Exercise: A word-for-word copy of the listing, free of images, is the expected answer.

--- Extracted data Enclosed Below ---

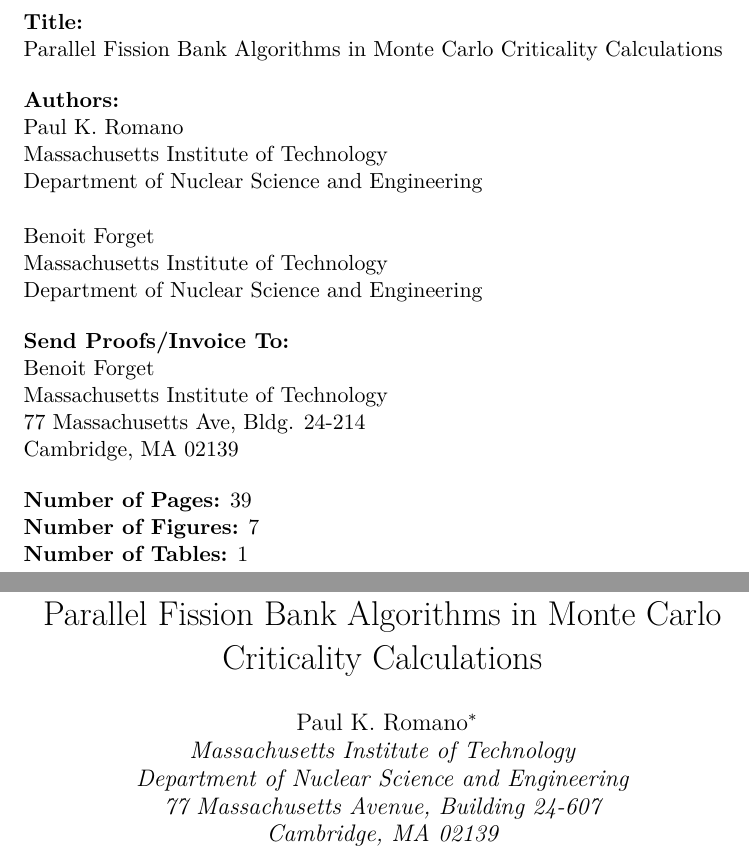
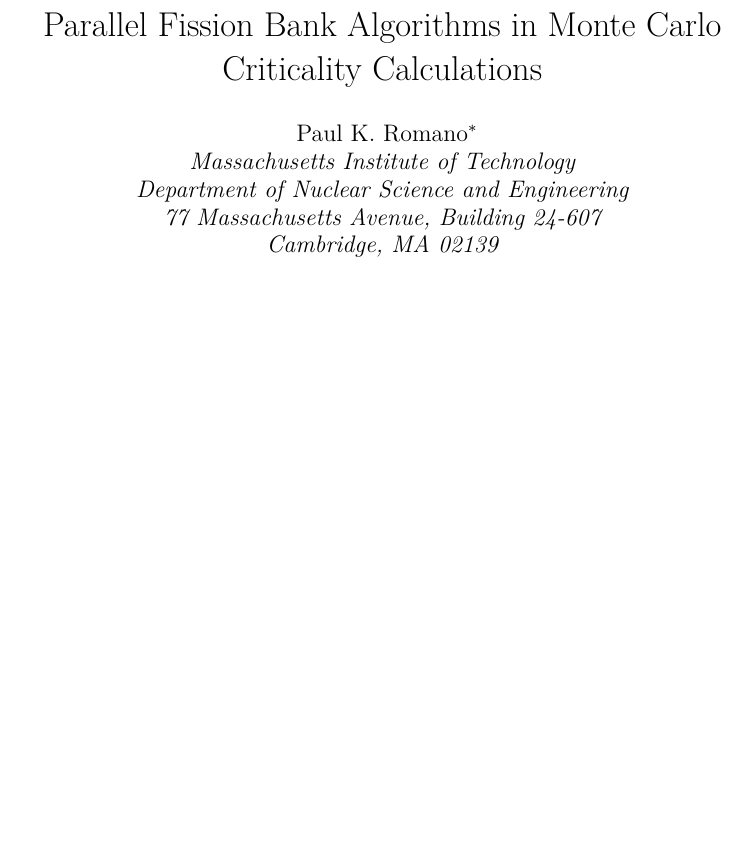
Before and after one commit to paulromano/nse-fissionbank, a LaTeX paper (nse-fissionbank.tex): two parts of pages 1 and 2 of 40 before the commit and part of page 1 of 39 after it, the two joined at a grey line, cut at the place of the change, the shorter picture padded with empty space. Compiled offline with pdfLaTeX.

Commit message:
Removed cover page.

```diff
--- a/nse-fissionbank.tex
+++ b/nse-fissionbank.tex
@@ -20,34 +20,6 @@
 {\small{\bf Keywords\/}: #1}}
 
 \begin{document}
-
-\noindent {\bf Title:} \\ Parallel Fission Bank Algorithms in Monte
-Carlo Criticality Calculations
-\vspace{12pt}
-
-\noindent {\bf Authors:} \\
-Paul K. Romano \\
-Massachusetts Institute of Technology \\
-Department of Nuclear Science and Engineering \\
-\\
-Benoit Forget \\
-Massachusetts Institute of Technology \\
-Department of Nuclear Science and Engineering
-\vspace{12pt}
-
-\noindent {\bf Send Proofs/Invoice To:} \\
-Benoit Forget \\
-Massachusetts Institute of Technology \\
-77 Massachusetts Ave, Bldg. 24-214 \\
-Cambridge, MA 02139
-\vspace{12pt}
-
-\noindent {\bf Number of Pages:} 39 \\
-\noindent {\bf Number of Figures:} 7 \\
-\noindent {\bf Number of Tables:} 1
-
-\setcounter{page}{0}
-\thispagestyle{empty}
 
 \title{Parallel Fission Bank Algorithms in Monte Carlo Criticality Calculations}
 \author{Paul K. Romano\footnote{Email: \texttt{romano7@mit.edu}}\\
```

--- End of Enclosed Extracted data ---

Answer box:
Before and after one commit to paulromano/nse-fissionbank, a LaTeX paper (nse-fissionbank.tex): two parts of pages 1 and 2 of 40 before the commit and part of page 1 of 39 after it, the two joined at a grey line, cut at the place of the change, the shorter picture padded with empty space. Compiled offline with pdfLaTeX.

Commit message:
Removed cover page.

```diff
--- a/nse-fissionbank.tex
+++ b/nse-fissionbank.tex
@@ -20,34 +20,6 @@
 {\small{\bf Keywords\/}: #1}}
 
 \begin{document}
-
-\noindent {\bf Title:} \\ Parallel Fission Bank Algorithms in Monte
-Carlo Criticality Calculations
-\vspace{12pt}
-
-\noindent {\bf Authors:} \\
-Paul K. Romano \\
-Massachusetts Institute of Technology \\
-Department of Nuclear Science and Engineering \\
-\\
-Benoit Forget \\
-Massachusetts Institute of Technology \\
-Department of Nuclear Science and Engineering
-\vspace{12pt}
-
-\noindent {\bf Send Proofs/Invoice To:} \\
-Benoit Forget \\
-Massachusetts Institute of Technology \\
-77 Massachusetts Ave, Bldg. 24-214 \\
-Cambridge, MA 02139
-\vspace{12pt}
-
-\noindent {\bf Number of Pages:} 39 \\
-\noindent {\bf Number of Figures:} 7 \\
-\noindent {\bf Number of Tables:} 1
-
-\setcounter{page}{0}
-\thispagestyle{empty}
 
 \title{Parallel Fission Bank Algorithms in Monte Carlo Criticality Calculations}
 \author{Paul K. Romano\footnote{Email: \texttt{romano7@mit.edu}}\\
```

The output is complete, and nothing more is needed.